Materials provided =>
*** Begin section ***

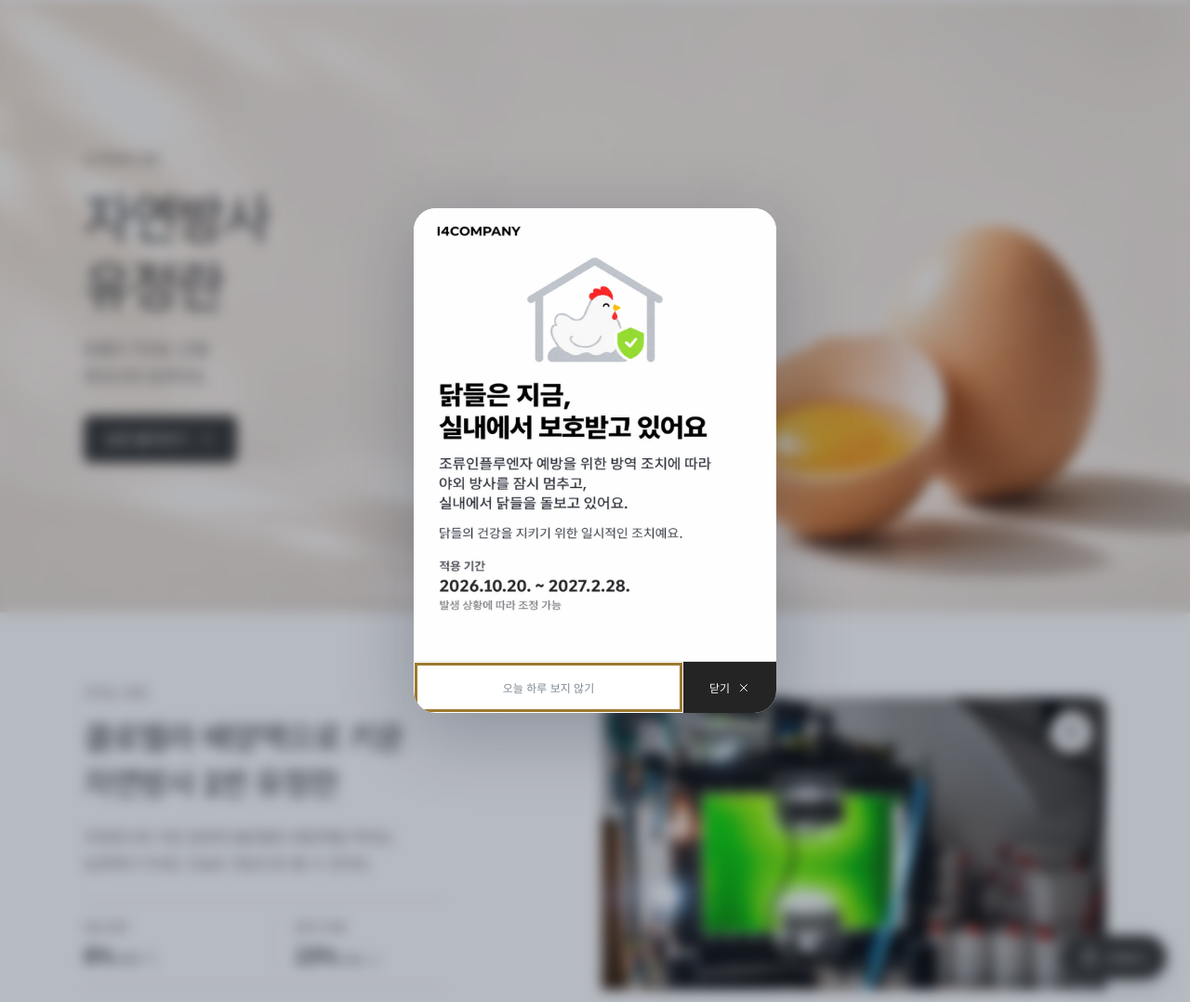
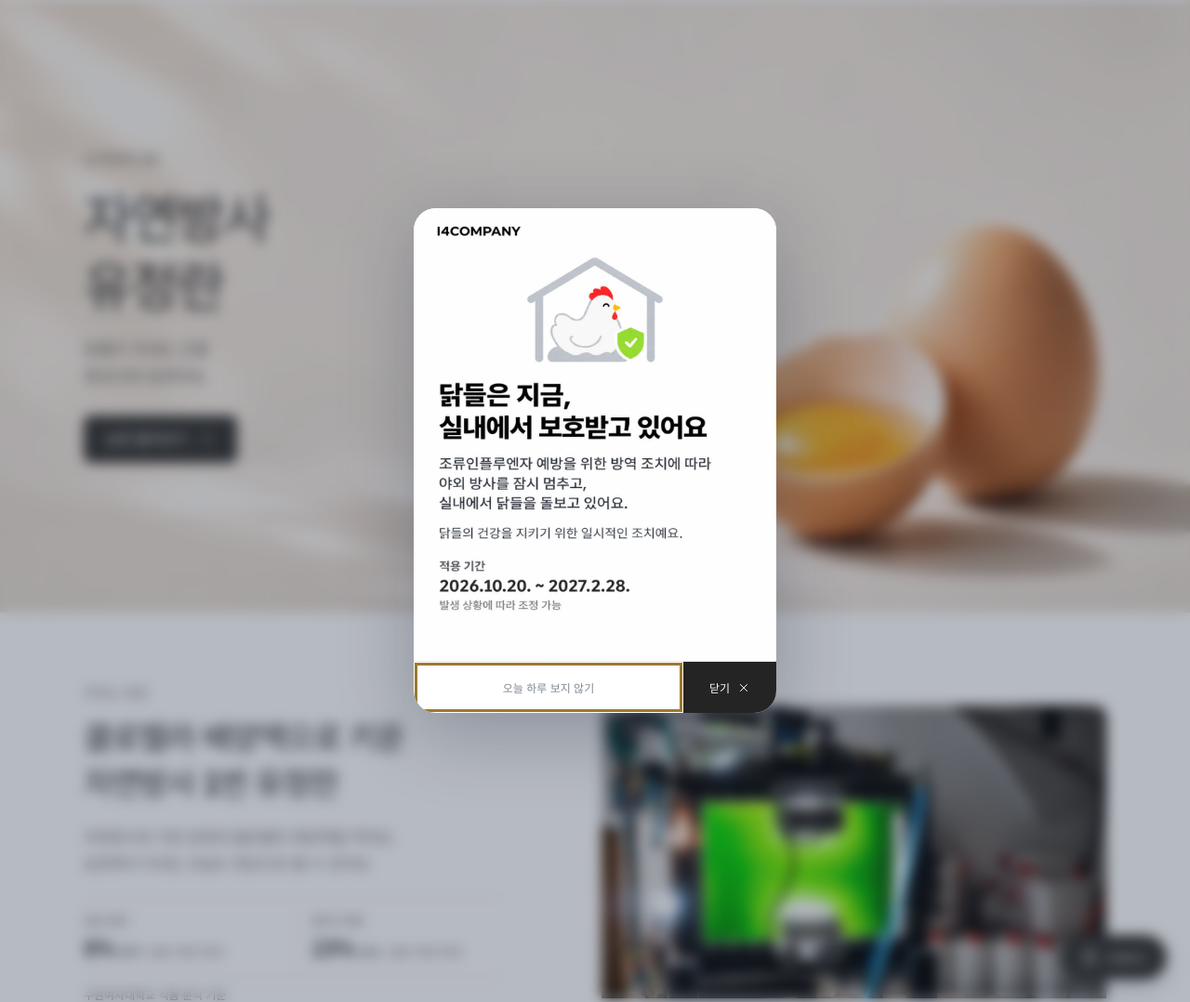
Before and after one commit to juhyeoka/eggtrace, a FastAPI app: page /p/1 in a window 1280 px wide. Shown: the part 87-1165 px from the top of the page at 93% size. Run offline with FastAPI, Linux system fonts and the light colour scheme.

Commit message:
Group product features with nutrition comparisons and tighten the farm video guide

```diff
--- a/backend/templates/report.html
+++ b/backend/templates/report.html
@@ -9,11 +9,11 @@
   <link rel="icon" href="/assets/i4-company-logo-20261105.jpeg">
   <link rel="preload" as="image" href="/assets/i4-wordmark-20261111.webp">
   <link rel="preload" as="image" href="/assets/egg-hero-20261111.webp">
-  <link rel="stylesheet" href="/assets/jcr-app-v2-20261105.css?v=19-wide-fill">
+  <link rel="stylesheet" href="/assets/jcr-app-v2-20261105.css?v=20-product-guide">
   <script async src="https://www.googletagmanager.com/gtag/js?id=G-XKZ6FWYZ9D"></script>
   <script>window.dataLayer=window.dataLayer||[];function gtag(){dataLayer.push(arguments);}gtag('js',new Date());gtag('config','G-XKZ6FWYZ9D');</script>
   <script id="report-data" type="application/json">$report_json</script>
-  <script src="/assets/jcr-app-v2-20261105.js?v=16-chicken-video" defer></script>
+  <script src="/assets/jcr-app-v2-20261105.js?v=17-product-guide" defer></script>
 </head>
 <body>
 <div class="brand-intro" id="brand-intro" aria-hidden="true">
@@ -58,15 +58,15 @@
         <h2 class="page-title" id="farm-title">클로렐라 배양액으로 키운<br>자연방사 1번 유정란</h2>
         <p class="page-description">자연방사로 키운 닭에게 클로렐라 배양액을 먹여요. 농장에서 지내는 모습도 영상으로 볼 수 있어요.</p>
         <dl class="nutrition-facts farm-nutrition" aria-label="영양 특징">
-          <div><dt>칼슘 함량</dt><dd>8% <span>증가 ↑</span></dd></div>
-          <div><dt>콜레스테롤</dt><dd>23% <span>감소 ↓</span></dd></div>
+          <div><dt>칼슘 함량</dt><dd>8% <span>증가</span> <small>(일반 계란 대비)</small></dd></div>
+          <div><dt>콜레스테롤</dt><dd>23% <span>감소</span> <small>(일반 계란 대비)</small></dd></div>
         </dl>
+        <p class="nutrition-source">수원여자대학교 식품 분석 기준</p>
         <div class="farm-links"><a class="farm-video-link" href="#farm-video">농장 영상 보기 <svg class="icon"><use href="#i-arrow"/></svg></a></div>
       </div>
       <figure class="farm-overview">
         <div class="farm-photo farm-process-photo">
           <img src="/assets/chlorella-process-reference-20261114.png" width="1098" height="394" alt="클로렐라를 기르는 배양기" loading="lazy">
-          <button class="icon-button photo-help" type="button" id="farm-help" aria-label="농장 정보 안내"><svg class="icon"><use href="#i-help"/></svg></button>
         </div>
         <figcaption>클로렐라 배양기</figcaption>
       </figure>
@@ -139,14 +139,15 @@
         <h2 class="page-title" id="shop-title">자연방사 유정란</h2>
         <p class="product-count">20구 <span aria-hidden="true">/</span> 30구</p>
         <p class="page-description">자연에서 자유롭게 자란 닭에게 클로렐라 배양액을 먹여요.<br>키우는 과정도 영상으로 함께 보여드려요.</p>
-        <div class="shop-features" aria-label="상품 특징">
-          <span>난각번호 1번</span><span>무항생제</span>
-          <button class="product-cert" type="button" data-cert="haccp" data-cert-image="/assets/haccp.png" data-cert-title="HACCP 안전관리 인증" aria-label="HACCP 인증 설명 보기"><img src="/assets/haccp.png" width="22" height="22" alt="">HACCP <svg class="icon"><use href="#i-help"/></svg></button>
-        </div>
-        <dl class="nutrition-facts" aria-label="영양 특징">
-          <div><dt>칼슘 함량</dt><dd>8% <span>증가 ↑</span></dd></div>
-          <div><dt>콜레스테롤</dt><dd>23% <span>감소 ↓</span></dd></div>
-        </dl>
+        <ul class="shop-features" aria-label="상품 특징">
+          <li>난각번호 1번</li>
+          <li>무항생제</li>
+          <li><button class="product-cert" type="button" data-cert="haccp" data-cert-image="/assets/haccp.png" data-cert-title="HACCP 안전관리 인증" aria-label="HACCP 인증 설명 보기"><img src="/assets/haccp.png" width="22" height="22" alt="">HACCP <svg class="icon"><use href="#i-help"/></svg></button></li>
+          <li><button class="product-cert" type="button" data-cert="naepo" data-cert-image="/assets/naepo.png" data-cert-title="내포천애" aria-label="내포천애 브랜드 설명 보기"><img src="/assets/naepo.png" width="22" height="22" alt="">내포천애 <svg class="icon"><use href="#i-help"/></svg></button></li>
+          <li class="nutrient-feature"><span>칼슘 <strong>8% 증가</strong></span> <small>(일반 계란 대비)</small></li>
+          <li class="nutrient-feature"><span>콜레스테롤 <strong>23% 감소</strong></span> <small>(일반 계란 대비)</small></li>
+        </ul>
+        <p class="nutrition-source">수원여자대학교 식품 분석 기준</p>
         <button class="button button-dark full-width" type="button" data-open-purchase><svg class="icon"><use href="#i-bag"/></svg> 상품 정보 보기 <svg class="icon end"><use href="#i-arrow"/></svg></button>
       </div>
     </div>
@@ -175,11 +176,5 @@
   <p id="cert-dialog-description"></p>
   <a class="dialog-source" id="cert-dialog-source" target="_blank" rel="noopener noreferrer" hidden>인증 안내 더 보기 <svg class="icon"><use href="#i-arrow"/></svg></a>
 </div></dialog>
-<dialog class="farm-info modal" id="farm-info" aria-labelledby="farm-info-title">
-  <div class="dialog-header"><h2 id="farm-info-title">농장 정보 안내</h2><button class="icon-button" type="button" data-close-dialog aria-label="농장 정보 닫기"><svg class="icon"><use href="#i-close"/></svg></button></div>
-  <div class="farm-info-content">
-    <p>영상은 충남 홍성의 월암농장에서 담았어요. 사진은 클로렐라를 기르는 배양기예요.</p>
-  </div>
-</dialog>
 </body>
 </html>
--- a/static/assets/jcr-app-v2-20261105.css
+++ b/static/assets/jcr-app-v2-20261105.css
@@ -279,24 +279,34 @@ html.modal-open { overflow:hidden; }
 
 .shop-layout { display:grid; grid-template-columns:1.13fr 1fr; gap:80px; align-items:center; }
 .shop-image { border-radius:12px; overflow:hidden; }
+.shop-copy { min-width:0; container-type:inline-size; }
 .product-origin { margin-bottom:9px; font-size:13px; font-weight:500; color:var(--muted); }
 .shop-copy .page-title { font-size:36px; }
 .product-count { display:flex; align-items:center; gap:10px; margin-top:12px; font-size:21px; font-weight:400; letter-spacing:0; color:var(--ink); }
 .product-count>span { font-size:17px; color:#aaa9a3; }
 .shop-copy .page-description { max-width:420px; margin-top:23px; font-size:15px; line-height:1.85; }
-.shop-features { display:flex; align-items:center; flex-wrap:wrap; gap:8px; margin:25px 0 28px; }
-.shop-features>span,.product-cert { display:inline-flex; align-items:center; justify-content:center; min-height:39px; font-size:12px; border:1px solid var(--line); border-radius:6px; padding:7px 11px; }
-.product-cert { gap:6px; background:white; }
+.shop-features { display:flex; flex-wrap:wrap; gap:7px; list-style:none; margin:22px 0 0; padding:0; }
+.shop-features li { display:flex; align-items:center; justify-content:center; padding:7px 11px; min-height:40px; border:1px solid var(--line); border-radius:7px; font-size:13px; }
+.shop-features li:has(button) { padding:0; }
+.product-cert { display:flex; align-items:center; justify-content:center; gap:6px; width:100%; min-height:40px; padding:6px 10px; border-radius:inherit; background:white; }
 .product-cert:hover { background:#f5f5f2; }
 .product-cert img { width:22px; height:22px; object-fit:contain; }
 .product-cert .icon { width:14px; height:14px; color:var(--muted); }
-.nutrition-facts { display:grid; grid-template-columns:1fr 1fr; gap:18px; margin:0 0 25px; padding:20px 0; border-top:1px solid var(--line); border-bottom:1px solid var(--line); }
-.nutrition-facts>div+div { border-left:1px solid var(--line); padding-left:22px; }
+.shop-features .nutrient-feature { flex-wrap:wrap; justify-content:flex-start; gap:2px 6px; background:#f7f5f1; border-color:#f7f5f1; }
+.nutrient-feature span,.nutrient-feature small,.nutrition-facts small { white-space:nowrap; }
+.nutrient-feature strong { font-weight:600; }
+.nutrient-feature small,.nutrition-facts small { color:var(--muted); font-size:12px; font-weight:400; letter-spacing:0; }
+.nutrition-source { margin-top:10px; color:var(--muted); font-size:12px; line-height:1.6; }
+.shop-copy .nutrition-source { margin-bottom:24px; }
+.nutrition-facts { display:grid; grid-template-columns:1fr 1fr; gap:10px; max-width:450px; margin:24px 0 0; padding:14px 0; border-block:1px solid var(--line); }
+.nutrition-facts>div+div { border-left:1px solid var(--line); padding-left:14px; }
 .nutrition-facts dt { font-size:12px; color:var(--muted); }
-.nutrition-facts dd { margin:7px 0 0; font-size:25px; font-weight:600; line-height:1.35; letter-spacing:-.6px; }
+.nutrition-facts dd { margin:5px 0 0; font-size:23px; font-weight:600; line-height:1.4; letter-spacing:-.6px; }
 .nutrition-facts dd>span { font-size:13px; font-weight:400; letter-spacing:0; }
-.farm-nutrition { max-width:390px; margin:28px 0 0; padding:17px 0; }
-.farm-nutrition dd { font-size:23px; }
+@container (max-width:380px) {
+  .shop-features { display:grid; grid-template-columns:repeat(2,minmax(0,1fr)); }
+  .shop-features .nutrient-feature { flex-direction:column; align-items:flex-start; justify-content:center; }
+}
 .video-page { padding-top:60px; }
 @media(max-width:1000px) { .shop-layout { gap:45px; } }
 @media(max-width:700px) {
@@ -305,19 +315,12 @@ html.modal-open { overflow:hidden; }
   .video-page { padding-top:24px; }
   .shop-layout { display:flex; flex-direction:column; align-items:stretch; gap:30px; }
   .shop-image { width:100%; border-radius:12px; }
-  .shop-copy .page-title { font-size:30px; }
+  .shop-copy { width:100%; } .shop-copy .page-title { font-size:30px; }
   .product-origin { font-size:12px; }
   .product-count { margin-top:10px; font-size:20px; }
   .shop-copy .page-description { margin-top:18px; font-size:14px; line-height:1.8; }
-  .shop-features { margin:22px 0 24px; }
-  .nutrition-facts { gap:14px; padding:17px 0; margin-bottom:23px; }
-  .nutrition-facts>div+div { padding-left:16px; }
-  .nutrition-facts dd { font-size:24px; }
-  .farm-nutrition { margin:23px 0 0; }
 }
 
-.photo-help { position:absolute; top:16px; right:16px; background:#fffffff2; }
-.photo-help:hover { background:white; }
 .farm-overview figcaption { padding:13px 18px; color:var(--muted); font-size:13px; }
 .video-insight {
   padding:29px;
--- a/static/assets/jcr-app-v2-20261105.js
+++ b/static/assets/jcr-app-v2-20261105.js
@@ -93,8 +93,6 @@
     sourceLink.hidden = false;
     openDialog($('cert-dialog'));
   }));
-  $('farm-help').addEventListener('click', () => openDialog($('farm-info')));
-
   const notice = $('farm-notice');
   const noticeKey = 'eggtrace:farm-notice:20261105:hidden-until';
   let noticeOpened = false;
```
Also changed, not shown: other parts of static/assets/jcr-app-v2-20261105.css (+13 -13 lines).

*** End section ***

The task => Note every line of the entries in which "static" appears, and copy it down.

Output for this task =>
--- a/static/assets/jcr-app-v2-20261105.css
+++ b/static/assets/jcr-app-v2-20261105.css
--- a/static/assets/jcr-app-v2-20261105.js
+++ b/static/assets/jcr-app-v2-20261105.js
Also changed, not shown: other parts of static/assets/jcr-app-v2-20261105.css (+13 -13 lines).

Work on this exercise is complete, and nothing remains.